This information is generalized and not intended as specific medical advice. Consult your healthcare professional before taking or discontinuing any drug or commencing any course of treatment.
Serious. These medicines may interact and cause very harmful effects. Contact your healthcare professional (e.g. doctor or pharmacist) for more information.
How the interaction occurs:
When these two medicines are taken together, your body may process your ritonavir more quickly.
What might happen:
Your blood levels of protease inhibitor may decrease and reduce its beneficial effects.
What you should do about this interaction:
Contact your healthcare professionals (e.g. doctor or pharmacist) as soon as possible about taking these two medicines together. They may already be aware of this interaction and may be monitoring you for it. Do not start, stop, or change the dosage of any medicine before checking with them first.
1.Norvir (ritonavir) US prescribing information.
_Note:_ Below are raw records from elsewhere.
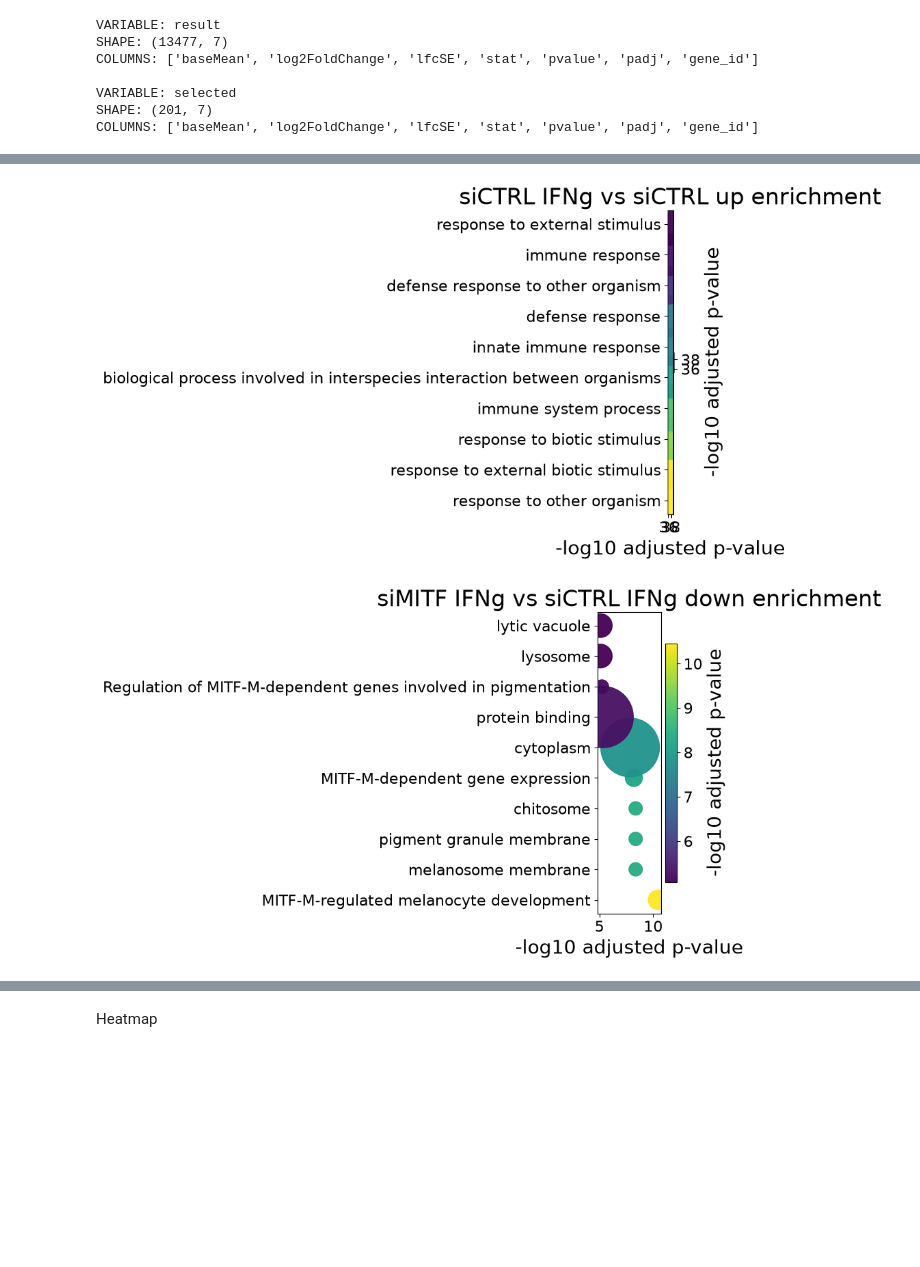
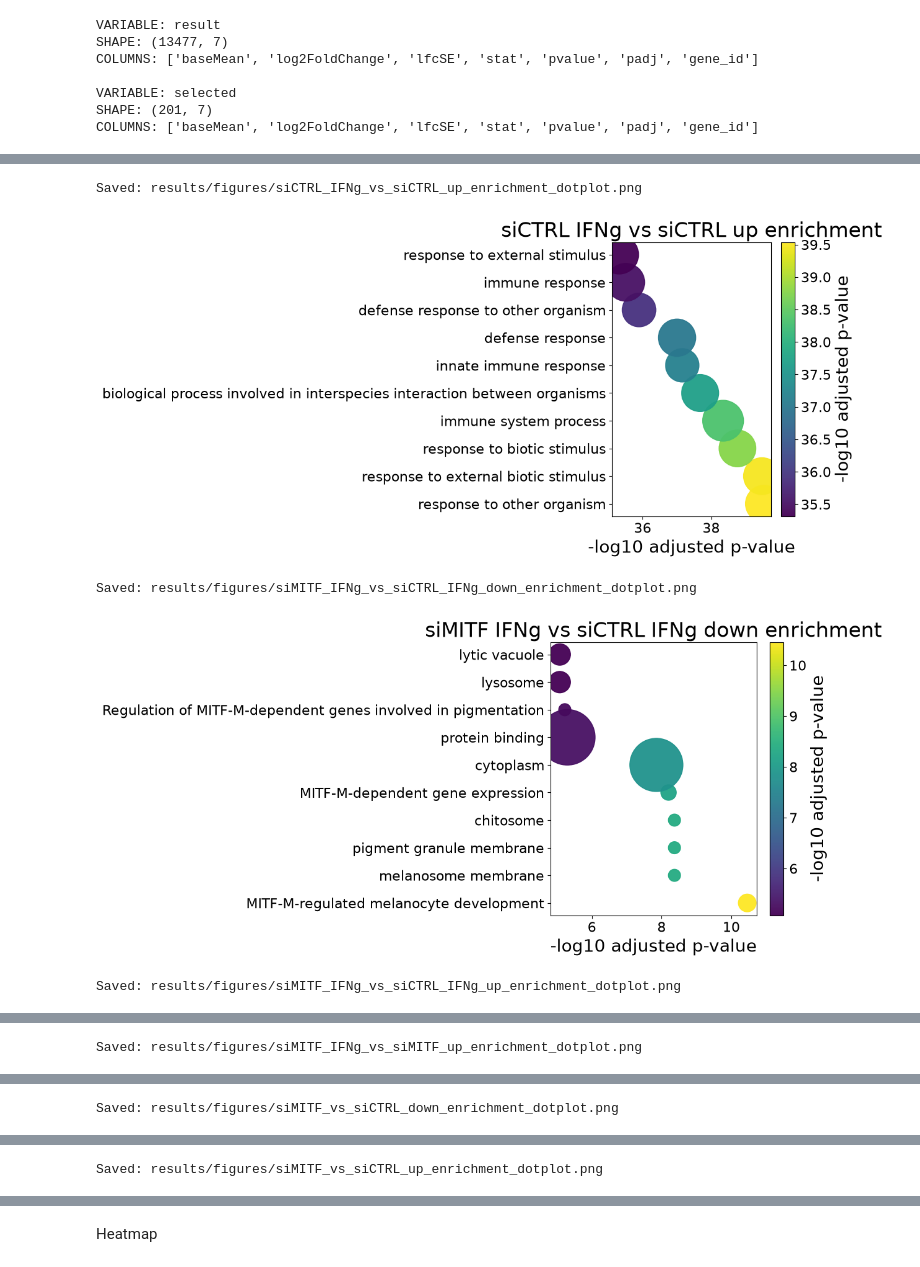
Before and after one commit to SvavaDa/GSE283655_project, a Jupyter notebook: GSE283655-simplified-data.ipynb, the cells around one changed output, grey strips where cells are left out. Cells and saved outputs as stored; diff of their text form; code cells hidden in the pictures; blank space fills up the shorter version.

```diff
--- a/GSE283655-simplified-data.ipynb
+++ b/GSE283655-simplified-data.ipynb
@@ -2130,42 +2129,55 @@ for enrichment_file in enrichment_dir.glob("*_enrichment.csv"):
     # --------------------------------------------------------
     # Make bubble plot
     # --------------------------------------------------------
 
-    plt.figure(figsize=(9, 6))
+    plt.figure(figsize=(12, 6))
 
     scatter = plt.scatter(
         top_terms["minus_log10_p"],
         top_terms["name"],
         s=top_terms["intersection_size"] * 25,
         c=top_terms["minus_log10_p"],
         cmap="viridis",
         alpha=0.95
     )
 
     plt.xlabel("-log10 adjusted p-value")
     plt.ylabel("")
 
     plt.title(
         enrichment_file.stem.replace("_", " ")
     )
 
     # Colour bar
     cbar = plt.colorbar(scatter)
     cbar.set_label("-log10 adjusted p-value")
 
     plt.tight_layout()
 
-    # Save figure
-    # Save figure
-safe_name = enrichment_file.stem.replace(" ", "_")
+    # --------------------------------------------------------
+    # SAVE THIS FIGURE BEFORE MOVING TO NEXT ENRICHMENT FILE
+    # --------------------------------------------------------
 
-plt.savefig(
-    figures_dir / f"{safe_name}_dotplot.png",
-    dpi=300,
-    bbox_inches="tight"
-)
+    safe_name = enrichment_file.stem.replace(" ", "_")
 
-plt.show()
+    output_file = (
+        figures_dir / f"{safe_name}_dotplot.png"
+    )
+
+    plt.savefig(
+        output_file,
+        dpi=300,
+        bbox_inches="tight"
+    )
+
+    print("Saved:", output_file)
+
+    plt.show()
+
+    plt.close()
 # %% [output]
+Saved: results/figures/siCTRL_IFNg_vs_siCTRL_up_enrichment_dotplot.png
-[figure, old version]
+[figure, new version]
+Saved: results/figures/siMITF_IFNg_vs_siCTRL_IFNg_down_enrichment_dotplot.png
-[figure, old version]
+[figure, new version]
+Saved: results/figures/siMITF_IFNg_vs_siCTRL_IFNg_up_enrichment_dotplot.png
@@ -2172,0 +2185 @@ plt.show()
+Saved: results/figures/siMITF_IFNg_vs_siMITF_up_enrichment_dotplot.png
@@ -2173,0 +2187 @@ plt.show()
+Saved: results/figures/siMITF_vs_siCTRL_down_enrichment_dotplot.png
@@ -2174,0 +2189 @@ plt.show()
+Saved: results/figures/siMITF_vs_siCTRL_up_enrichment_dotplot.png
```
Also changed, not shown: parts of 19 cells of this notebook.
Abbott Laboratories November, 2012.
2.Priftin (rifapentine) US prescribing information. Sanofi-Aventis U.S. LLC July, 2010.
3.Centers for Disease Control and Prevention Division of Tuberculosis Elimination. Updated Guidelines for the Use of Rifamycins for the Treatment of Tuberculosis Among HIV-Infected Patients Taking Protease Inhibitors or Nonnucleoside Reverse Transcriptase Inhibitors. Available at http://www.cdc.gov/nchstp/tb/tb_hiv_drugs/PDF/tbhiv.pdf January 20, 2004.
4.Phansalkar S, Desai AA, Bell D, Yoshida E, Doole J, Czochanski M, Middleton B, Bates DW. High-priority drug-drug interactions for use in electronic health records. J Am Med Inform Assoc 2012 Sep-Oct; 19(5):735-43.